Each line of the listing that includes "with" should be reported.
((
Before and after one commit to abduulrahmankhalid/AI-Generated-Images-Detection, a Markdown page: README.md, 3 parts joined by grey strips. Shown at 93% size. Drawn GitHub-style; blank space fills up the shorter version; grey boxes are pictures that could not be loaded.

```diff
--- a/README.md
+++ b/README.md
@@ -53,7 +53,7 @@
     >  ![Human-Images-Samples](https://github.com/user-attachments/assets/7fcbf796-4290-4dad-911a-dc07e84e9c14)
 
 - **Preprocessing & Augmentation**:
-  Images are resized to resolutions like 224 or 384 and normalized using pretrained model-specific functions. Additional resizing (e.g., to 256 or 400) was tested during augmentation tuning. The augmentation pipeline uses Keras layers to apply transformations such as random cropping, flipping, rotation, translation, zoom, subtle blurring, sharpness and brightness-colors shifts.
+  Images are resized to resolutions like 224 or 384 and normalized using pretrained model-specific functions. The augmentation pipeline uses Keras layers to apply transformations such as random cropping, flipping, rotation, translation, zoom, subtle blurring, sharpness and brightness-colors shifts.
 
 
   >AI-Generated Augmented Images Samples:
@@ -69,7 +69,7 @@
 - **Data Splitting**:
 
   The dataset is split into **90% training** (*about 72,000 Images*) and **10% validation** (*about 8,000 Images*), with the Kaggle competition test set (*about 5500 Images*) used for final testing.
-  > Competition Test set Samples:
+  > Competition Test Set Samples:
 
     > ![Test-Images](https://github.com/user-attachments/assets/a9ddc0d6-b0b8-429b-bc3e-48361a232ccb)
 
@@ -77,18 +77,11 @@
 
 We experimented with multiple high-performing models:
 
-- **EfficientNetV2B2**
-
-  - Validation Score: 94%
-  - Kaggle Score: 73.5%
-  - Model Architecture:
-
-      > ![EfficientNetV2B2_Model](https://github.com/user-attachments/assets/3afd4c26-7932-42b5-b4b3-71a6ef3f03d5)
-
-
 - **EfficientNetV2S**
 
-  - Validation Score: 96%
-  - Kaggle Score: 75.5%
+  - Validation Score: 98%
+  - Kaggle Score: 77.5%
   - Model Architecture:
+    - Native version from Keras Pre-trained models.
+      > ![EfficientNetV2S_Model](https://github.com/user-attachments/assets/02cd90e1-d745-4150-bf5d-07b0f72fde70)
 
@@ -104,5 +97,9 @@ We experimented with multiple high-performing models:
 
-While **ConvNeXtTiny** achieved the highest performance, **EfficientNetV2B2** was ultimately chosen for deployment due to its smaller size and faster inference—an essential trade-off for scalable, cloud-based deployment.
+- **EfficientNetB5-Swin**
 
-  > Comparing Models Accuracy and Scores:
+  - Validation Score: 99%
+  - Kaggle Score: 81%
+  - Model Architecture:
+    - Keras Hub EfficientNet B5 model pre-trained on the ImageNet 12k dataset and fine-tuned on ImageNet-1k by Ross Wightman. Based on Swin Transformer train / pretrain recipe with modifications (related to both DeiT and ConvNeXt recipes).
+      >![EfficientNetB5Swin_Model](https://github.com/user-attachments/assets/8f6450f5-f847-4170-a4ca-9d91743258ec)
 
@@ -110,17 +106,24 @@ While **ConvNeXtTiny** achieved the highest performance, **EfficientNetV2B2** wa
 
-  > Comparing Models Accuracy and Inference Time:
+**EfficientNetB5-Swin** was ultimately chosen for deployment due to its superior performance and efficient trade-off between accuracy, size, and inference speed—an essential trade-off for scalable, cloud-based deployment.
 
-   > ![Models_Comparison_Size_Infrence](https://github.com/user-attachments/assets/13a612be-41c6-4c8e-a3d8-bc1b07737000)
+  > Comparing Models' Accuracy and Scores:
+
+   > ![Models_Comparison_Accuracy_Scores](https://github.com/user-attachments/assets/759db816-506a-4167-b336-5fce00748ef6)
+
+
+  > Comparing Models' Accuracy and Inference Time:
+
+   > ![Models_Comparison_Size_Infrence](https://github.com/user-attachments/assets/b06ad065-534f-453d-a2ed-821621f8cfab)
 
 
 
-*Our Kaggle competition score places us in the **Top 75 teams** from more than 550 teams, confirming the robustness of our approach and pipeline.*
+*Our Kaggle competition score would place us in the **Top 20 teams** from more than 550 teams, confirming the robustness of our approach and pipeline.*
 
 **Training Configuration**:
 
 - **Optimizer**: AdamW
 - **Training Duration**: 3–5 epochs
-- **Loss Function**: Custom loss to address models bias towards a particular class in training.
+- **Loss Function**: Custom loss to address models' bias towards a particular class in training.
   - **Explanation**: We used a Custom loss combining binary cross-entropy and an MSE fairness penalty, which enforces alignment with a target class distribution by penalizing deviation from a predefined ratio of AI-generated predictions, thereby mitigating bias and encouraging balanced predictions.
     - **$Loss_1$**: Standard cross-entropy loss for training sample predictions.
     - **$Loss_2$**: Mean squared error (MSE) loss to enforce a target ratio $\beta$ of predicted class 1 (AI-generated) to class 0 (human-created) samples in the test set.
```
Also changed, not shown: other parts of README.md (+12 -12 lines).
))
RESULT OF THIS EXERCISE |
   The dataset is split into **90% training** (*about 72,000 Images*) and **10% validation** (*about 8,000 Images*), with the Kaggle competition test set (*about 5500 Images*) used for final testing.
 We experimented with multiple high-performing models:
@@ -104,5 +97,9 @@ We experimented with multiple high-performing models:
+    - Keras Hub EfficientNet B5 model pre-trained on the ImageNet 12k dataset and fine-tuned on ImageNet-1k by Ross Wightman. Based on Swin Transformer train / pretrain recipe with modifications (related to both DeiT and ConvNeXt recipes).
   - **Explanation**: We used a Custom loss combining binary cross-entropy and an MSE fairness penalty, which enforces alignment with a target class distribution by penalizing deviation from a predefined ratio of AI-generated predictions, thereby mitigating bias and encouraging balanced predictions.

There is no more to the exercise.